■ PROBLEM TO WORK ON
Search term "components": copy each line of the records that contains it.

*** Opening DATA SECTION ***

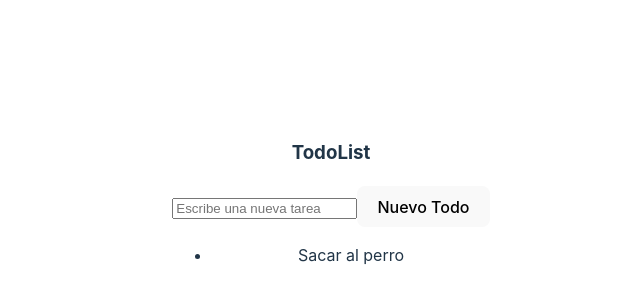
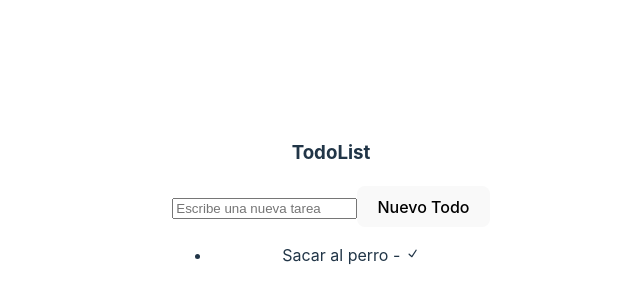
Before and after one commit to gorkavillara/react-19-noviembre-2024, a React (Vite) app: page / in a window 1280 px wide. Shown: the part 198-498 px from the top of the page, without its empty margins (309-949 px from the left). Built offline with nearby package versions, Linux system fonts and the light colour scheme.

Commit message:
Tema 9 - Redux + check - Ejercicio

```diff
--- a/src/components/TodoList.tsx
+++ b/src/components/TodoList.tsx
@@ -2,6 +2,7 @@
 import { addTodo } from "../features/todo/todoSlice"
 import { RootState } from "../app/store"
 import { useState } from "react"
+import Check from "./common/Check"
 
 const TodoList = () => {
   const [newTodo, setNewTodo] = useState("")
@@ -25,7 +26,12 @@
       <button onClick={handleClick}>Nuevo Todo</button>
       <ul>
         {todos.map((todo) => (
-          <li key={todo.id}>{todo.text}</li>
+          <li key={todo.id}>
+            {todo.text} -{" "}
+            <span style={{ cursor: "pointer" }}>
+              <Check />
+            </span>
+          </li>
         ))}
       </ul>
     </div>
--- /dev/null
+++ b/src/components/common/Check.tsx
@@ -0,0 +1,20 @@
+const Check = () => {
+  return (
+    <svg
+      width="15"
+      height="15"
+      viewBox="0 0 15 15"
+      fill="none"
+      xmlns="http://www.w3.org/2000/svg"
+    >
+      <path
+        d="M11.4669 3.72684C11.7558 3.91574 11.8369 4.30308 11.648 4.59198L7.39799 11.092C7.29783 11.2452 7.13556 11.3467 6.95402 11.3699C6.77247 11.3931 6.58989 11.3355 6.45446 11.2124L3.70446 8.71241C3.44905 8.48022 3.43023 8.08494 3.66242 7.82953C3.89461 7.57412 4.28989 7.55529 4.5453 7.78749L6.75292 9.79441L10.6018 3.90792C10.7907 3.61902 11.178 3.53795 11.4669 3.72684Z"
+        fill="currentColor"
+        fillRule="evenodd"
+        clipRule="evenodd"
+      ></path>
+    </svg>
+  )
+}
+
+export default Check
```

*** Closing DATA SECTION ***
*** Opening DATA SECTION ***

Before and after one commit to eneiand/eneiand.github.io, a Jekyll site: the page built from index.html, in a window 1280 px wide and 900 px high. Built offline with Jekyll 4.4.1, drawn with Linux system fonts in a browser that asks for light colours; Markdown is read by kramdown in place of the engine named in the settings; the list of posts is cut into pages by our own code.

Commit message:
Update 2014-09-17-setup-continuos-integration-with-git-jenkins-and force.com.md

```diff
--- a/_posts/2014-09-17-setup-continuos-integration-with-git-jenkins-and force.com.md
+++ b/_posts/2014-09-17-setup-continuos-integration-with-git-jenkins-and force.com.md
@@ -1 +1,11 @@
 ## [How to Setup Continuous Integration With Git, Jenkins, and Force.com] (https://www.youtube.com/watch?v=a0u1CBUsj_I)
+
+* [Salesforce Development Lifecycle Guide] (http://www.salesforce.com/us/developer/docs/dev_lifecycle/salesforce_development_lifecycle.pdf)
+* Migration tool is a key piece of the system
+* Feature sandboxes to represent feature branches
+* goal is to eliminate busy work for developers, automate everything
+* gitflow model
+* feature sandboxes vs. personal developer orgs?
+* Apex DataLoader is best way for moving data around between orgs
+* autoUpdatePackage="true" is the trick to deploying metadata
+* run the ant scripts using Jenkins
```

*** Closing DATA SECTION ***

■ YOUR SOLUTION
--- a/src/components/TodoList.tsx
+++ b/src/components/TodoList.tsx
+++ b/src/components/common/Check.tsx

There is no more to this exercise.